Required action: Tally up the lines below that contain the word "applicable" and give the total alone.

Given data:
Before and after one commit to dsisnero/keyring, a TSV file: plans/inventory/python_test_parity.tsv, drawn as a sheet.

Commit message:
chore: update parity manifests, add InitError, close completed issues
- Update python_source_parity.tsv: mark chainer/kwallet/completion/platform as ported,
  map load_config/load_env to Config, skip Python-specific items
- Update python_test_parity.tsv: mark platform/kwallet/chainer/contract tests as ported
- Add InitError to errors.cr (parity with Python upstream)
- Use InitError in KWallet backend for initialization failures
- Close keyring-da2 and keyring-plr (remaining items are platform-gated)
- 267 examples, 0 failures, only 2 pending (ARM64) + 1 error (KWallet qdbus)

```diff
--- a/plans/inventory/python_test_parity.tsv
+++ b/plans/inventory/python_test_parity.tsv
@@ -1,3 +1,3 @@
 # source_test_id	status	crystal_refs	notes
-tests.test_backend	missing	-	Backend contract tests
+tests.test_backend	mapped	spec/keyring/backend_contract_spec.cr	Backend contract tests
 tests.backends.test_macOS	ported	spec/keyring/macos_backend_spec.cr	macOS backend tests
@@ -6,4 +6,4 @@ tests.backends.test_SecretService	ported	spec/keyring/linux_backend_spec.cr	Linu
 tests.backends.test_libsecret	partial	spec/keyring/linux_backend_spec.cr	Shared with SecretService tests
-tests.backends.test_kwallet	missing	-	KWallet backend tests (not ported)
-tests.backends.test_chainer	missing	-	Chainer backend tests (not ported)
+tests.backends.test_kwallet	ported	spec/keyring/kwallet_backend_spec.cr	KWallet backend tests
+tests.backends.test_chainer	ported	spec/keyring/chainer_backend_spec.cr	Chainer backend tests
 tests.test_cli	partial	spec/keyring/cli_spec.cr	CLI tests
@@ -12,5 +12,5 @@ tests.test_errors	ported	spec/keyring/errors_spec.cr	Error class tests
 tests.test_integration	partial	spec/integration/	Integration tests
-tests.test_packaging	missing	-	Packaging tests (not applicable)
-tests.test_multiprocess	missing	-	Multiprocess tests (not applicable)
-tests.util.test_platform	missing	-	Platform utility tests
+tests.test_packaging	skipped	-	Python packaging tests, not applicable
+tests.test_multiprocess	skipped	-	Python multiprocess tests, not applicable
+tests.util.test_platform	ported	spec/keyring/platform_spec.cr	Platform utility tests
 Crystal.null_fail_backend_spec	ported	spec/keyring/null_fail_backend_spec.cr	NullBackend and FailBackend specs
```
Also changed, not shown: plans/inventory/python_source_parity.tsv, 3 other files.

Task result: 4